Copy every line of the data that contains the string "color".

···

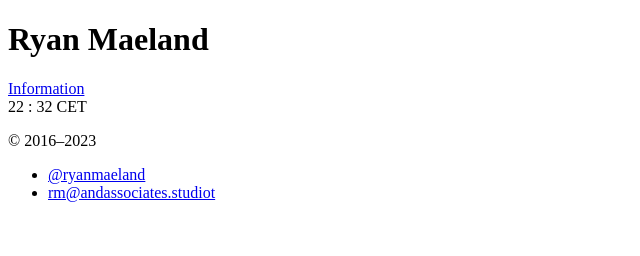
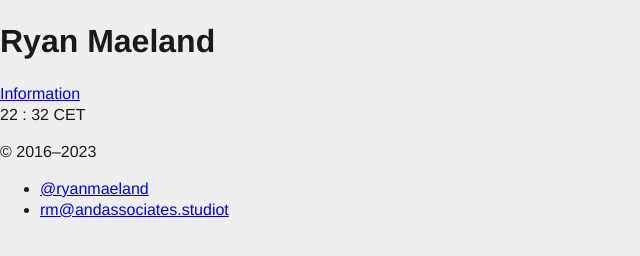
Before and after one commit to and-associates/rm-homepage-production, a plain HTML site: page index.html in a window 1280 px wide. Shown: the whole page, without its empty margins (0-640 px from the left). Drawn offline with Linux system fonts and the light colour scheme.

Commit message:
Modified base.css

```diff
--- a/src/main.css
+++ b/src/main.css
@@ -1,4 +1,42 @@
 <style>
+
+/* UTILITIES */
+
+html {
+    font-size: 16px; /* 1rem */
+    font-size: var(--text-base,16px);
+}
+
+body {
+    color: #1A1A1A;
+    color: var(--text-black,#1A1A1A);
+    background-color: #EEEEEE;
+    background-color: var(--bg-color,#EEEEEE);
+    font-family: "Antique Legacy",Helvetica, sans-serif;
+    font-size: -0.75rem;
+    line-height: 1.3;
+    padding: 0;
+    margin: 0;
+    -webkit-font-smoothing: antialiased;
+    -moz-osx-font-smoothing: grayscale;
+    transition: background-color .2s,color .2s;
+    transition: background-color var(--duration-default,.2s),color var(--duration-default,.2s);
+    max-width: 100vw
+}
+
+@font-face {
+    font-family: "AntiqueLegacy Book";
+    font-weight: 400;
+    font-display: swap;
+    src: url(/assets/AntiqueLegacy-Book.woff2) format("woff2")
+}
+
+@font-face {
+    font-family: "AntiqueLegacy";
+    font-weight: 400;
+    font-display: swap;
+    src: url(/assets/AntiqueLegacy-Light.woff2) format("woff2")
+}
 
 
 </style>
```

···

### Output for this task
+    color: #1A1A1A;
+    color: var(--text-black,#1A1A1A);
+    background-color: #EEEEEE;
+    background-color: var(--bg-color,#EEEEEE);
+    transition: background-color .2s,color .2s;
+    transition: background-color var(--duration-default,.2s),color var(--duration-default,.2s);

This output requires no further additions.